Two studies in the March 28 NEW ENGLAND JOURNAL OF MEDICINE comedown on the side of such a link, but neither alone is likely to be thefinal word. In one study from Leiden University in the Netherlands, 39 men withat least one coronary artery choked to less than half its diameter bycholesterol deposits were placed on vegetarian diets to lowercholesterol levels in their blood. After two years, X-ray studies oftheir hearts revealed no increased obstruction in 18 of the 39 men,which, the researchers reports, indicates that “dietaryintervention may reduce the rate of coronary lesion growth.” Since the study involved snaking a catheter into the heart toassess the blockage — a procedure that carries a small risk — nocontrol group was followed. The researchers admit that this limits theusefulness of the study. In an accompanying editorial, David H.
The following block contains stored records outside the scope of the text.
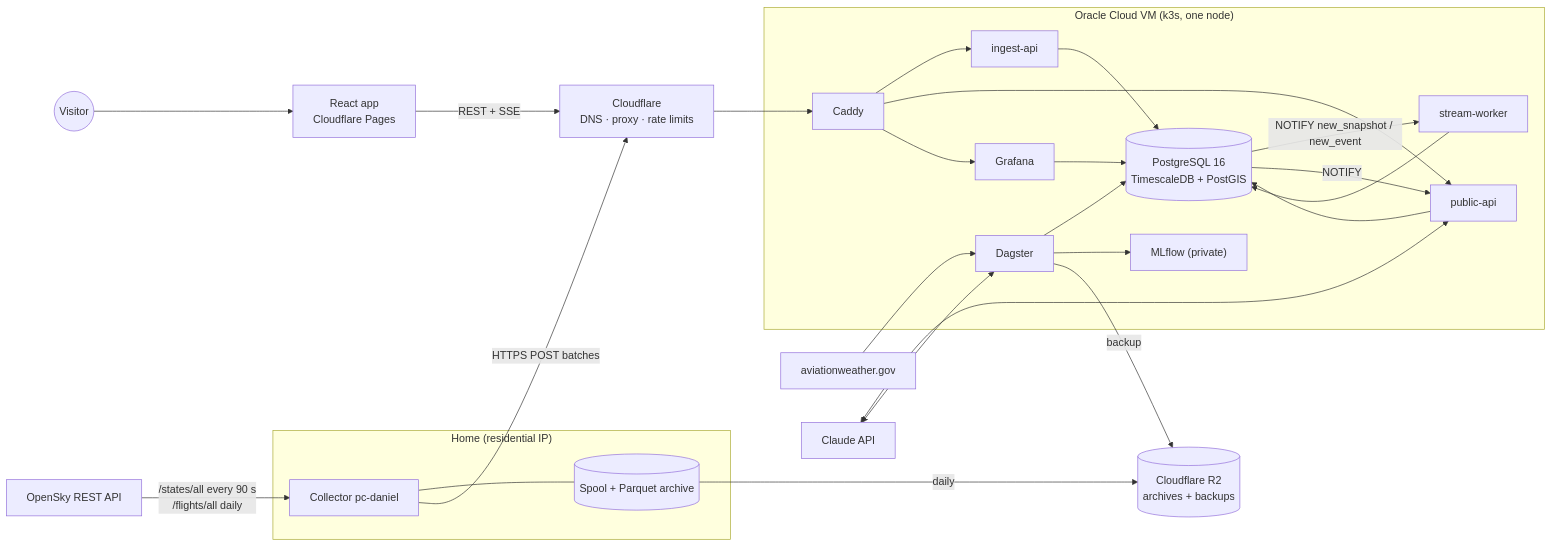
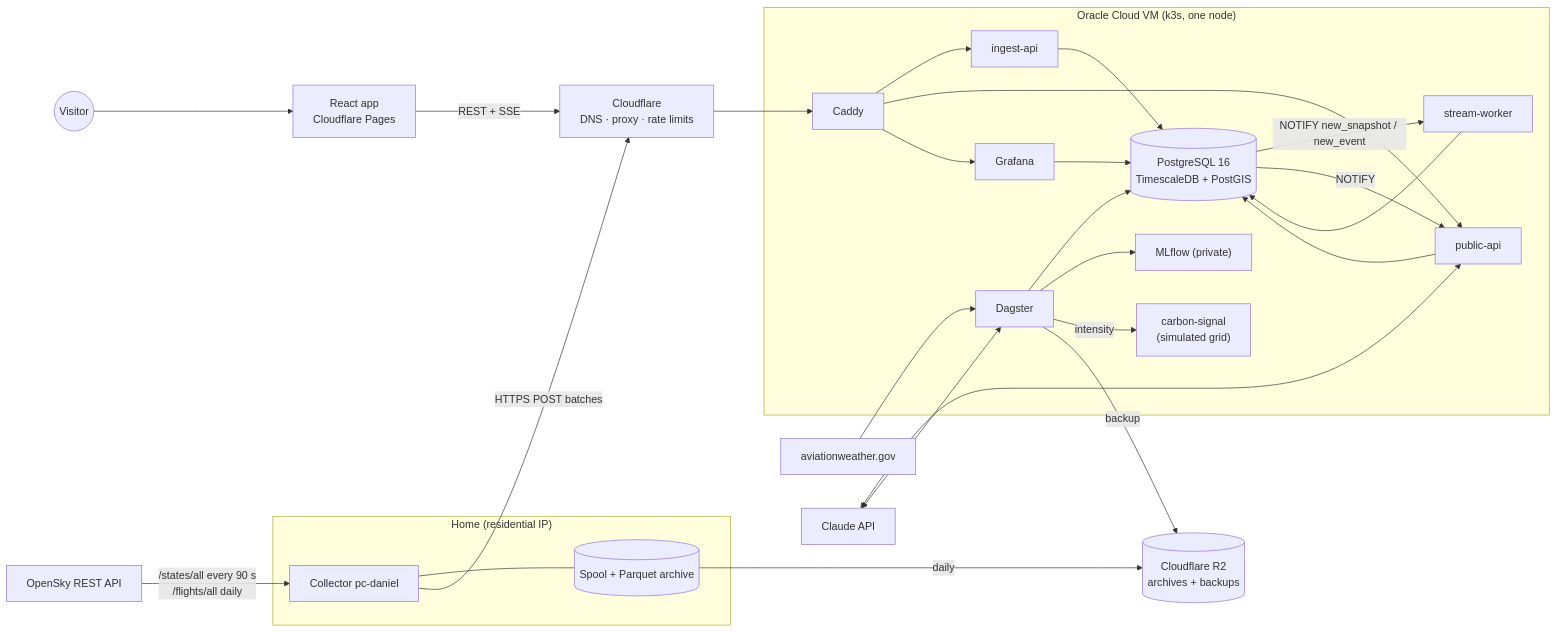
Before and after one commit to airspace-monitor/airspace-live-tracker: the diagram in docs/01-architecture.md, drawn with Mermaid. The commit also changed other lines of this file and 33 other files, not shown here.

First line of the commit message:
feat(carbon): carbon-signal service, carbon readings and sustainability dashboard (MK.4) (#38)

````diff
--- a/docs/01-architecture.md
+++ b/docs/01-architecture.md
@@ -5,45 +5,47 @@
 ```mermaid
 flowchart LR
   subgraph Home["Home (residential IP)"]
     C1["Collector pc-daniel"]
     S1[("Spool + Parquet archive")]
     C1 --- S1
   end
 
   OS["OpenSky REST API"] -->|"/states/all every 90 s<br/>/flights/all daily"| C1
 
   CF["Cloudflare<br/>DNS · proxy · rate limits"]
   C1 -->|"HTTPS POST batches"| CF
 
   subgraph VM["Oracle Cloud VM (k3s, one node)"]
     CADDY["Caddy"]
     ING["ingest-api"]
     API["public-api"]
     DB[("PostgreSQL 16<br/>TimescaleDB + PostGIS")]
     ORCH["Dagster"]
     STREAM["stream-worker"]
     MLF["MLflow (private)"]
     GRAF["Grafana"]
+    SIG["carbon-signal<br/>(simulated grid)"]
   end
 
   CF --> CADDY
   CADDY --> ING --> DB
   CADDY --> API
   CADDY --> GRAF
   DB -- "NOTIFY new_snapshot / new_event" --> STREAM
   DB -- "NOTIFY" --> API
   STREAM --> DB
   ORCH --> DB
   ORCH --> MLF
+  ORCH -- "intensity" --> SIG
   API --> DB
   GRAF --> DB
 
   WX["aviationweather.gov"] --> ORCH
   LLM["Claude API"] <--> API
   LLM <--> ORCH
   S1 -->|"daily"| R2[("Cloudflare R2<br/>archives + backups")]
   ORCH -->|"backup"| R2
 
   WEB["React app<br/>Cloudflare Pages"] -->|"REST + SSE"| CF
   USER(("Visitor")) --> WEB
 ```
````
Blankenhorn of the University of Southern California in Los Angelesnotes the same lack but observes that the study “provides the onlydirect information we have relating a defined diet to measured changesin coronary lesions.” The second report involved 1,001 middle-aged men in theIreland-Boston Diet-Heart study, a novel data base that includes men inIreland, brothers of these men who moved to Boston, and Boston sons ofIrish immigrants. The three groups had about the same rate of heart disease-relateddeath. However, when the researchers looked back at 20-year-old recordsof what the men had said they were eating at the study’s outset,they found that those men with high-cholesterol diets — wherever theylived — were more likely to develop heart disease. The finding,conclude the scientists from Harvard University in Boston and Trinityand University colleges in Dublin, “supports the hypothesis thatdiet is related, albeit weakly, to the development of coronary heartdisease.
” The Ireland-Boston study shows that equations taking into accounthow much and what kinds of food are eaten are as predictive of heartdisease as is smoking, Blankenhorn told SCIENCE NEWS. Other researchers, who had not yet seen the reports, were unwillingto comment on ptheir importance. But W. Virgil Brown, anatherosclerosis expert at the Mt.
Sinai School of Medicine in New York,when told some of the details of the Dutch study, said, “I would bevery hesitant to make too much of that.” The studies, notes Blankenhorn, “support the need for a changein the national diet and indicate merit for vegetarian diets.”But, he observes, “there is sufficient acknowledged weakness inboth studies to provide grounds for rebuttal by dedicated meat eatersand oponents of a national diet change.” Stay tuned.